Accordingly, designing reliable mechanisms deserves support – and so does reliable enforcement. The most effective option is to rely on standardised, reliable and automatic procedures. Even in the age of the internet, however, this cannot be taken for granted. Greek tax authorities only recently admitted that, for the most part, they did not rely on computerisation for processing tax assessments before 2010. Automatisation in itself, however, is only of limited use. Structures and procedures within the fiscal authorities need to be considered and reformed too.
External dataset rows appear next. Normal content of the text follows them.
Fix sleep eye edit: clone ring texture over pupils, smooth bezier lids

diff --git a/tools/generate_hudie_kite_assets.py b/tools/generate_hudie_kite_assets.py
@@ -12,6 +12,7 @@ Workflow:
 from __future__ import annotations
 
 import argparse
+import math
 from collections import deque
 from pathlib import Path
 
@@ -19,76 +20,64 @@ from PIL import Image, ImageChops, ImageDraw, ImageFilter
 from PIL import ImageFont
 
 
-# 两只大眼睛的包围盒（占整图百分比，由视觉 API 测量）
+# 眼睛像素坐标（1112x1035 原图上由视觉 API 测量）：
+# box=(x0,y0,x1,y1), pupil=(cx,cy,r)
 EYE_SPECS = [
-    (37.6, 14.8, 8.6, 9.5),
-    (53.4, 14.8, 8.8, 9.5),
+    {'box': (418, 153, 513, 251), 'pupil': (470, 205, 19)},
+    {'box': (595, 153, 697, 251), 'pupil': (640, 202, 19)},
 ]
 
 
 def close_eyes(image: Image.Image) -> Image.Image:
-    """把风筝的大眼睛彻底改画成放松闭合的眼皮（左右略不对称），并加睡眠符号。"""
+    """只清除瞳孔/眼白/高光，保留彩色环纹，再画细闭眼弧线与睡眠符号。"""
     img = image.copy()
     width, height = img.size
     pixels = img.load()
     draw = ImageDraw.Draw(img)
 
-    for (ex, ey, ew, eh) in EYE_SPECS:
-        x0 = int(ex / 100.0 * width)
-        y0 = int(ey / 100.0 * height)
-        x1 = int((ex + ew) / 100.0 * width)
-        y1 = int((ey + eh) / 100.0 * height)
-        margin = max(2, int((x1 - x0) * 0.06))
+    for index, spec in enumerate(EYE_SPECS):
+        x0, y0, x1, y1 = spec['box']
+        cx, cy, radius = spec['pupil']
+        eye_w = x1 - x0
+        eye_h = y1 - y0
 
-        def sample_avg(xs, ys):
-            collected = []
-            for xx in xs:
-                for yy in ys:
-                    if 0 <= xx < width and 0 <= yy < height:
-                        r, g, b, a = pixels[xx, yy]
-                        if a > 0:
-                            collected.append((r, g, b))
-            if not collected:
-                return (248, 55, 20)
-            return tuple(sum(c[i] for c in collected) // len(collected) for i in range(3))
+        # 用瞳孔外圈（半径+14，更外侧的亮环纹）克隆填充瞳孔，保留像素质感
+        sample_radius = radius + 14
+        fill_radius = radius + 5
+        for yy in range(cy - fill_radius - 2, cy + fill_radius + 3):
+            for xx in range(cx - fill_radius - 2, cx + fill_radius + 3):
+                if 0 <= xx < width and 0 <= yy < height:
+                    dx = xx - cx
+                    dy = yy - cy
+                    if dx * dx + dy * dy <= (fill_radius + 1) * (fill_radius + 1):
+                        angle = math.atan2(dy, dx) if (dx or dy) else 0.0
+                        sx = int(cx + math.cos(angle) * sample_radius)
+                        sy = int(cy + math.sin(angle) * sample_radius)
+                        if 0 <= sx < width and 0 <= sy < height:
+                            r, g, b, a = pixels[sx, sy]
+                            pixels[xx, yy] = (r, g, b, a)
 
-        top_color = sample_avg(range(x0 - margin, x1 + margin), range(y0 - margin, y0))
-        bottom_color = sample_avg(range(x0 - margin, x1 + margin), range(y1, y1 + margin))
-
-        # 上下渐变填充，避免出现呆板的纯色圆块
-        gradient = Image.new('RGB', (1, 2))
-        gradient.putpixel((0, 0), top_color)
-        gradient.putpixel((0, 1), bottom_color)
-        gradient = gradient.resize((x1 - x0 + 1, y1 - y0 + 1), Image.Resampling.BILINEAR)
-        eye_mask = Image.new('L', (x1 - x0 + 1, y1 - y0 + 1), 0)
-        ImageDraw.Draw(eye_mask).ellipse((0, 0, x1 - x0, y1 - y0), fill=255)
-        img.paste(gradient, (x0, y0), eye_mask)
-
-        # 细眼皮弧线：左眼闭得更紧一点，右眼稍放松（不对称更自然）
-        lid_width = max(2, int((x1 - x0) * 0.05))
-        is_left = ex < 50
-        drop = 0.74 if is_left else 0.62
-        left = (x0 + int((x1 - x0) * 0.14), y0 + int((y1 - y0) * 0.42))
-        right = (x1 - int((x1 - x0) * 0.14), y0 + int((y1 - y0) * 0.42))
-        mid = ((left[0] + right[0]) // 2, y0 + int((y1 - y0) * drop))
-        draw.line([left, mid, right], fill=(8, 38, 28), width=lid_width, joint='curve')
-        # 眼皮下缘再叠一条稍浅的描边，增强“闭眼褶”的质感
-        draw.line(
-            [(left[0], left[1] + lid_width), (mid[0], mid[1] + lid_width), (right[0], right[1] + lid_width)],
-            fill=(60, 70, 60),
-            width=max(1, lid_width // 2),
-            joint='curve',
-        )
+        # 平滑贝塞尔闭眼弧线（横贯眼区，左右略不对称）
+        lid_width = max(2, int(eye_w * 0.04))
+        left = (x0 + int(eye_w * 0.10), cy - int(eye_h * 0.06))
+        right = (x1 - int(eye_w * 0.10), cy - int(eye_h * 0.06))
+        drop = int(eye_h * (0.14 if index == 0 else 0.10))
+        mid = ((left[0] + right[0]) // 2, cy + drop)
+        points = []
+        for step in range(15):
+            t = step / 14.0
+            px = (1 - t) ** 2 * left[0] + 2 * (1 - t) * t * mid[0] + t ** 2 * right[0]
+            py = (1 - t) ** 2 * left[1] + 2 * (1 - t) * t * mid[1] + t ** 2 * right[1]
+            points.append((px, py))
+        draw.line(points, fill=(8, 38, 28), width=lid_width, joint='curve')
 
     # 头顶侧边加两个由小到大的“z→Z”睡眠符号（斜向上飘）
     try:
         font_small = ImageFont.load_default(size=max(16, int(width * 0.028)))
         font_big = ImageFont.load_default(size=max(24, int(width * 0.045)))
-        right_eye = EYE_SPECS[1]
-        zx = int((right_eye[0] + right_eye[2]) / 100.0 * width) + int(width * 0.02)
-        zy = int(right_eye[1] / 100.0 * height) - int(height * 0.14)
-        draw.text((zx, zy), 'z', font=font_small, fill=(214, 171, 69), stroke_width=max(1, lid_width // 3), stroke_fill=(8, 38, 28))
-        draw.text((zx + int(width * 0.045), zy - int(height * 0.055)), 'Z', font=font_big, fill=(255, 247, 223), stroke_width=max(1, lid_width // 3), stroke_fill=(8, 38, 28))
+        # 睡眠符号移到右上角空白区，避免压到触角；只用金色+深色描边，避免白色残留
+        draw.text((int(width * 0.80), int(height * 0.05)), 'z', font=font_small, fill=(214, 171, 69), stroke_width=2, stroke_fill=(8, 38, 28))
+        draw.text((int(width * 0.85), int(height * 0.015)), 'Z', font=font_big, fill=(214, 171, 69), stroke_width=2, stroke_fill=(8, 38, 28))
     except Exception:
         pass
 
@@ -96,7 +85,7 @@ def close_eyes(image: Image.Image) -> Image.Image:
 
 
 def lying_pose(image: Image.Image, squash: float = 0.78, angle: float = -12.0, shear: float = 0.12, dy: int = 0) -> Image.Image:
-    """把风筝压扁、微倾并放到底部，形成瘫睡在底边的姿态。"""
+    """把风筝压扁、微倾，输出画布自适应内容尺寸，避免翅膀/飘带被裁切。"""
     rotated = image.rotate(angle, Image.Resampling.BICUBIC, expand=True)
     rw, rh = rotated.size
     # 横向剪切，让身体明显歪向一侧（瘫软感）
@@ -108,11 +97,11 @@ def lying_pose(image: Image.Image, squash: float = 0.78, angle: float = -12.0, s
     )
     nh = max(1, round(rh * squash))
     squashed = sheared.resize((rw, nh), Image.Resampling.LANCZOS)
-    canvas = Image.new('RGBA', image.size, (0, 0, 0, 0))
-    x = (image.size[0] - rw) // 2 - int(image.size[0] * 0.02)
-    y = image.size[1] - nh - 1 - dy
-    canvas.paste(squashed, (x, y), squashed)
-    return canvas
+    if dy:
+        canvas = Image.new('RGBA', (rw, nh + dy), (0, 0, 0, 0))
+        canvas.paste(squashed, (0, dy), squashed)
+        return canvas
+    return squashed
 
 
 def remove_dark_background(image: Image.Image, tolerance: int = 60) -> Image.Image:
Low honesty of taxpayers is an expression of citizens’ dissatisfaction with the state. In a survey of Latin America, 44.2 % of respondents indicated corruption as a motive for tax evasion. Action needs to be taken accordingly. There will be less tax evasion once tax laws are considered fair. No doubt, tax assessment procedures must also be fair, transparent and effective. Those who must pay taxes enjoy rights – and there must be a way to assert those rights reliably.
Starting points for donor action
There are several ways for donors to contribute to improving the effectiveness of tax systems in the developing world. First of all, they should leverage the political will that does exist. Opportunities for doing so typically arise after a government or even a political system changes. Donors must rise to opportunities and support appropriate reforms.
International debate, moreover, has neglected the important issue of unintended effects and unwelcome repercussions so far. Tax policy is always about the (re-)distribution of resources, and unjust results discredit not only the fiscal system but the state in general. Broad-based participation is essential, and government agencies must act in a cooperative manner.
To date, donor agencies have provided advice mainly to finance ministries and national authorities. In future, local tax authorities deserve more attention, because they play a crucial role in successful reforms. The local level is also the appropriate level for training staff.